Counting only lines that contain "shadow", state the total found in the material below. Add nothing else.

|---|

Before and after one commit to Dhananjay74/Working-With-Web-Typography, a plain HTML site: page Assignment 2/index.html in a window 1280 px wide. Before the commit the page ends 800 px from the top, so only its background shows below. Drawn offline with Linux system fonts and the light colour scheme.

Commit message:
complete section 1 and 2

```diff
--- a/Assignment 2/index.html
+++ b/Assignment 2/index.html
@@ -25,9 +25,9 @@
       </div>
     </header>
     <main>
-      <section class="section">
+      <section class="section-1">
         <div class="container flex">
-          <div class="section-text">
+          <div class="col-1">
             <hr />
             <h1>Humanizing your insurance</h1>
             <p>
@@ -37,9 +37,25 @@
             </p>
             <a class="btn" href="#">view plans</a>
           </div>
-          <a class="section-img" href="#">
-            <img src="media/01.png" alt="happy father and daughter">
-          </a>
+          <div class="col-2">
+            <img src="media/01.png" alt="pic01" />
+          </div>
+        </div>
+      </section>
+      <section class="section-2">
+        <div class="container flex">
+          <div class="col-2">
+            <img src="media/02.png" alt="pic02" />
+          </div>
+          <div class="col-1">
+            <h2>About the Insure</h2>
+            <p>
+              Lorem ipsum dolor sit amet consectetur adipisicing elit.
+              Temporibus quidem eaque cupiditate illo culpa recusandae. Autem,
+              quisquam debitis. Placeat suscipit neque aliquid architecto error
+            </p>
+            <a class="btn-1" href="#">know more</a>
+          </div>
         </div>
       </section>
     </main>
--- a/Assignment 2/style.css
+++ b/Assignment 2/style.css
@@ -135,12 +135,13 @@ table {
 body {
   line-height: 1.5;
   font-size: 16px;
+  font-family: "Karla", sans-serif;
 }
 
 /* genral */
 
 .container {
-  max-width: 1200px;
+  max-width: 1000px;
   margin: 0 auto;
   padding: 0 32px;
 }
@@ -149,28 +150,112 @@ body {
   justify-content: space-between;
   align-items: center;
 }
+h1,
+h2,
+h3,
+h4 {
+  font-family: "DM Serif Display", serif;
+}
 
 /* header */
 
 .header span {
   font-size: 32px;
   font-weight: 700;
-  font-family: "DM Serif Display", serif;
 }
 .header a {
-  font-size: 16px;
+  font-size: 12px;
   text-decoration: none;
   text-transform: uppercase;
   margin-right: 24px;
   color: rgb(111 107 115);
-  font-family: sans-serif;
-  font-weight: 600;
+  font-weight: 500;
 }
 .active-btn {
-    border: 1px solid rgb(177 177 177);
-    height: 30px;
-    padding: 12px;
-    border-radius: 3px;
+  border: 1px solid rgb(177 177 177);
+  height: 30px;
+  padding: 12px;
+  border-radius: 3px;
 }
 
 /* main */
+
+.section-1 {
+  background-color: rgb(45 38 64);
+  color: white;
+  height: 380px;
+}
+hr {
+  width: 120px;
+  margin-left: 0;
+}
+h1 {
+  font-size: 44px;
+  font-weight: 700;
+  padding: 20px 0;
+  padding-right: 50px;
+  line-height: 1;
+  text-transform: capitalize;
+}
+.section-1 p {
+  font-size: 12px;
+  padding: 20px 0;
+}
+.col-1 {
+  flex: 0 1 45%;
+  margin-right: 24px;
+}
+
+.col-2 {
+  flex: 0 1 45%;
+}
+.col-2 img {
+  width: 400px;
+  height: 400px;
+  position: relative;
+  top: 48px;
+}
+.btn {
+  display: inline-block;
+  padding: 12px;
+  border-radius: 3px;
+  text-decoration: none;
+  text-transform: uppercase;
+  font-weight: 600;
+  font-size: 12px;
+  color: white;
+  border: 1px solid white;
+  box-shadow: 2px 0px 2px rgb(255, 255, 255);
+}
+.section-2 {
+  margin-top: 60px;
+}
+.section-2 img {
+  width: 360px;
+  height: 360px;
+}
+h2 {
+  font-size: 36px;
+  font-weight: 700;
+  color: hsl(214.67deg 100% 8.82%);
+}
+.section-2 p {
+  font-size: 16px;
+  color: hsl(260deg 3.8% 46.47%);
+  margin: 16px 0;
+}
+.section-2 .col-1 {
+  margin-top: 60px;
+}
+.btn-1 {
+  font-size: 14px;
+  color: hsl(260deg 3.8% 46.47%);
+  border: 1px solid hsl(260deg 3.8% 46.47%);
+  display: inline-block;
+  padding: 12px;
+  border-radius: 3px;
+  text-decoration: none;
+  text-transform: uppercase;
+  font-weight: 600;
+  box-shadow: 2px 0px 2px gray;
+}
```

|---|

● **Output for this exercise**
2